Exercise material ::
..........
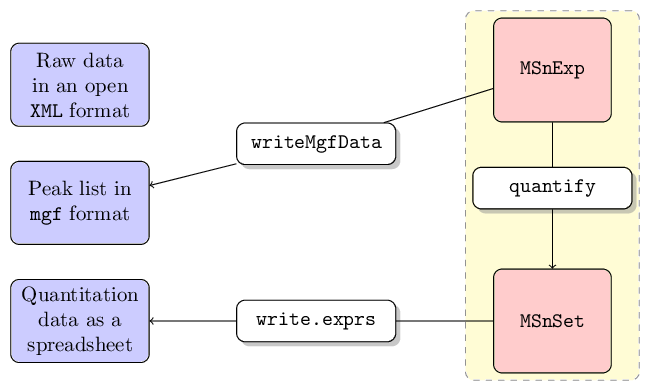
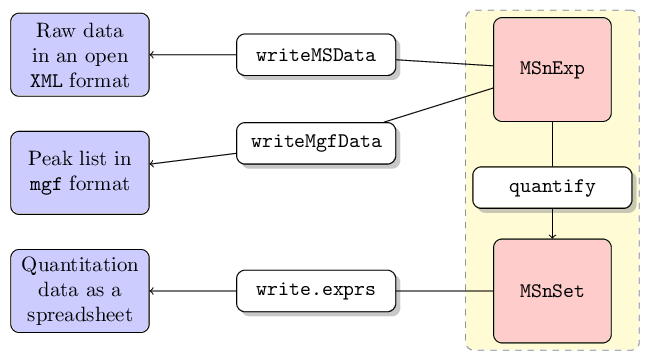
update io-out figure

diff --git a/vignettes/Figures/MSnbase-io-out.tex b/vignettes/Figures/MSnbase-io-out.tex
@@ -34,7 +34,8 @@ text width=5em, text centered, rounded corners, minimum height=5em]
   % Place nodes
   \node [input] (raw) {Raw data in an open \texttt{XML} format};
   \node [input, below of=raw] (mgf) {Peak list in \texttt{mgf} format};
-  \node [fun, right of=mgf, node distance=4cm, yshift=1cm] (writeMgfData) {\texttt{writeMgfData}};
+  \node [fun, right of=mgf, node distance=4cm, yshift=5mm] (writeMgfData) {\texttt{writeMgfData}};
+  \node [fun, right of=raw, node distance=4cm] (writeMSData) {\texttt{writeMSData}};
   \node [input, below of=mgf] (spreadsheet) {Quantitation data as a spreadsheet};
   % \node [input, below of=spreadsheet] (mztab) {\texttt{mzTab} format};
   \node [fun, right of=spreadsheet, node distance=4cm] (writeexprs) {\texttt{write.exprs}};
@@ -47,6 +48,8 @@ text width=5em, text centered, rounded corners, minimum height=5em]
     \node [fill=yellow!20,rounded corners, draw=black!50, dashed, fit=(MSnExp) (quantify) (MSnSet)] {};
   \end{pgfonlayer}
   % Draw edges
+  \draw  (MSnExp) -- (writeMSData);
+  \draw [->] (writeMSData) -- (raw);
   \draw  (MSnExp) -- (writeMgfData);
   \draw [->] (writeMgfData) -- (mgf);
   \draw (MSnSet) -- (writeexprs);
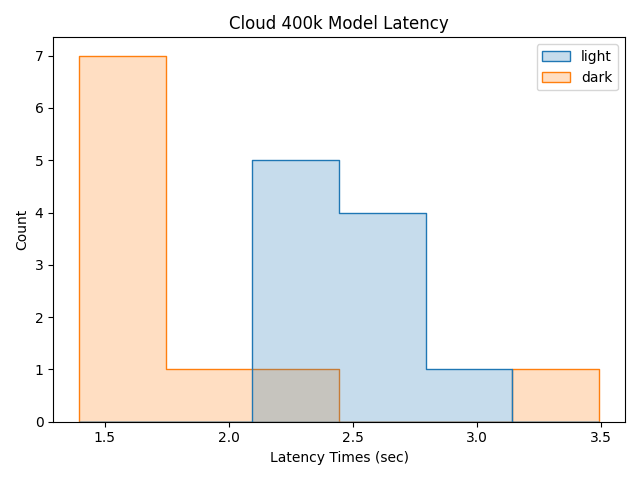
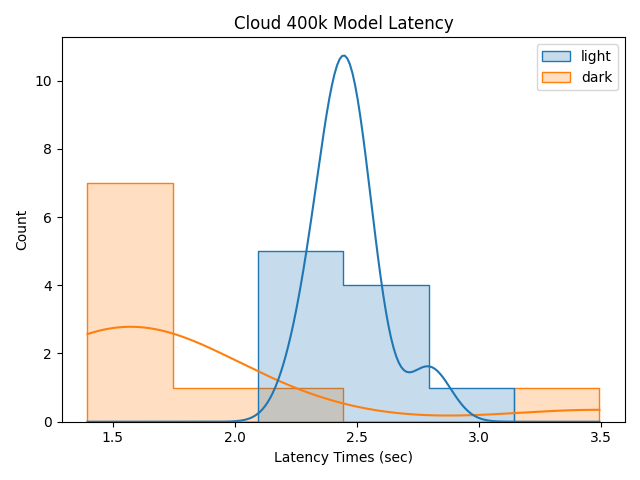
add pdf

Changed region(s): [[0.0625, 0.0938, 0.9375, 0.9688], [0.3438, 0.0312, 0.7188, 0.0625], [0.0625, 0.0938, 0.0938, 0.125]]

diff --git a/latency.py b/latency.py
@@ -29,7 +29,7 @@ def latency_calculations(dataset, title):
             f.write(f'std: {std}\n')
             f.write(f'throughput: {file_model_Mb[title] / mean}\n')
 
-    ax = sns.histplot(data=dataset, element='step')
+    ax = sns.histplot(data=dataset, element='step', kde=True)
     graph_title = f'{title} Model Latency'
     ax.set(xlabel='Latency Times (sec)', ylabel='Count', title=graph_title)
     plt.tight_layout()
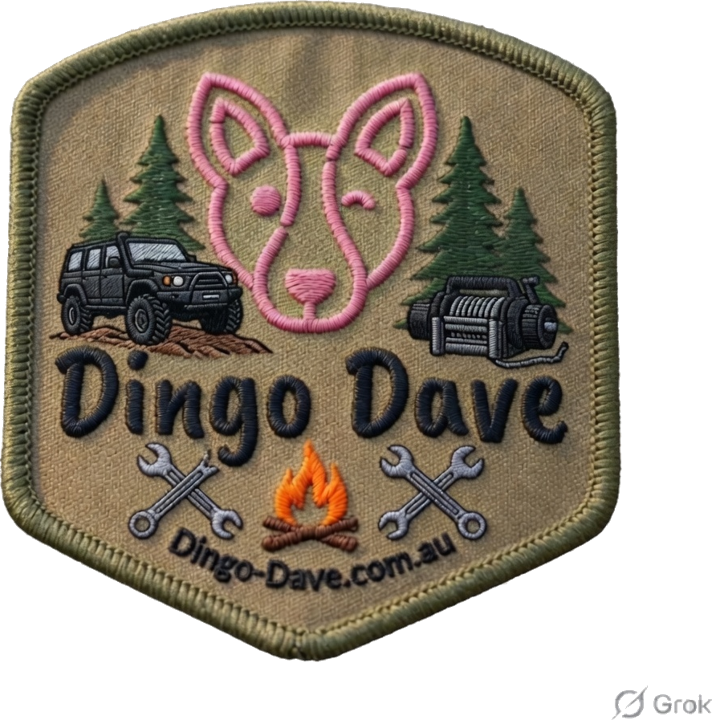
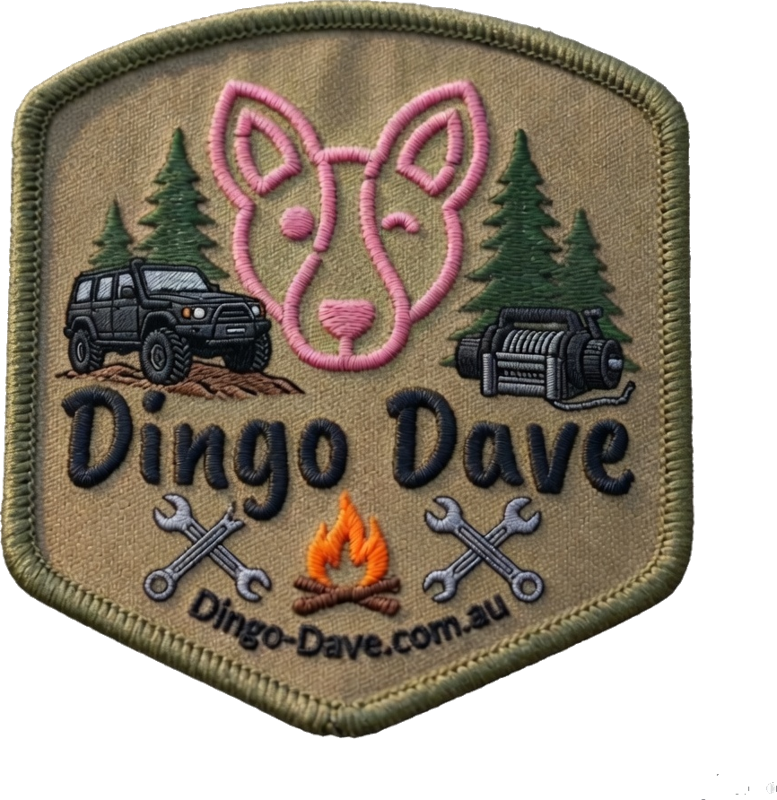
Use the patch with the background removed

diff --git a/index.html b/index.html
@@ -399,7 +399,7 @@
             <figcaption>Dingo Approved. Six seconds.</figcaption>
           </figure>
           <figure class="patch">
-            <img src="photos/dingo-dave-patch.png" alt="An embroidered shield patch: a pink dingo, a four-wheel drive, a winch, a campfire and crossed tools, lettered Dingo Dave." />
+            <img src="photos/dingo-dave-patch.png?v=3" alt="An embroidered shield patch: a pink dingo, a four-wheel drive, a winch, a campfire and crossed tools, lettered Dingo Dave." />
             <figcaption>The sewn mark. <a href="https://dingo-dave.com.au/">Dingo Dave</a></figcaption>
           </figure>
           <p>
..........
Instructions for the task :: When you retype the listing, keep every line exactly as it is and drop the pictures.

Response to the exercise ::
update io-out figure

diff --git a/vignettes/Figures/MSnbase-io-out.tex b/vignettes/Figures/MSnbase-io-out.tex
@@ -34,7 +34,8 @@ text width=5em, text centered, rounded corners, minimum height=5em]
   % Place nodes
   \node [input] (raw) {Raw data in an open \texttt{XML} format};
   \node [input, below of=raw] (mgf) {Peak list in \texttt{mgf} format};
-  \node [fun, right of=mgf, node distance=4cm, yshift=1cm] (writeMgfData) {\texttt{writeMgfData}};
+  \node [fun, right of=mgf, node distance=4cm, yshift=5mm] (writeMgfData) {\texttt{writeMgfData}};
+  \node [fun, right of=raw, node distance=4cm] (writeMSData) {\texttt{writeMSData}};
   \node [input, below of=mgf] (spreadsheet) {Quantitation data as a spreadsheet};
   % \node [input, below of=spreadsheet] (mztab) {\texttt{mzTab} format};
   \node [fun, right of=spreadsheet, node distance=4cm] (writeexprs) {\texttt{write.exprs}};
@@ -47,6 +48,8 @@ text width=5em, text centered, rounded corners, minimum height=5em]
     \node [fill=yellow!20,rounded corners, draw=black!50, dashed, fit=(MSnExp) (quantify) (MSnSet)] {};
   \end{pgfonlayer}
   % Draw edges
+  \draw  (MSnExp) -- (writeMSData);
+  \draw [->] (writeMSData) -- (raw);
   \draw  (MSnExp) -- (writeMgfData);
   \draw [->] (writeMgfData) -- (mgf);
   \draw (MSnSet) -- (writeexprs);
add pdf

Changed region(s): [[0.0625, 0.0938, 0.9375, 0.9688], [0.3438, 0.0312, 0.7188, 0.0625], [0.0625, 0.0938, 0.0938, 0.125]]

diff --git a/latency.py b/latency.py
@@ -29,7 +29,7 @@ def latency_calculations(dataset, title):
             f.write(f'std: {std}\n')
             f.write(f'throughput: {file_model_Mb[title] / mean}\n')
 
-    ax = sns.histplot(data=dataset, element='step')
+    ax = sns.histplot(data=dataset, element='step', kde=True)
     graph_title = f'{title} Model Latency'
     ax.set(xlabel='Latency Times (sec)', ylabel='Count', title=graph_title)
     plt.tight_layout()
Use the patch with the background removed

diff --git a/index.html b/index.html
@@ -399,7 +399,7 @@
             <figcaption>Dingo Approved. Six seconds.</figcaption>
           </figure>
           <figure class="patch">
-            <img src="photos/dingo-dave-patch.png" alt="An embroidered shield patch: a pink dingo, a four-wheel drive, a winch, a campfire and crossed tools, lettered Dingo Dave." />
+            <img src="photos/dingo-dave-patch.png?v=3" alt="An embroidered shield patch: a pink dingo, a four-wheel drive, a winch, a campfire and crossed tools, lettered Dingo Dave." />
             <figcaption>The sewn mark. <a href="https://dingo-dave.com.au/">Dingo Dave</a></figcaption>
           </figure>
           <p>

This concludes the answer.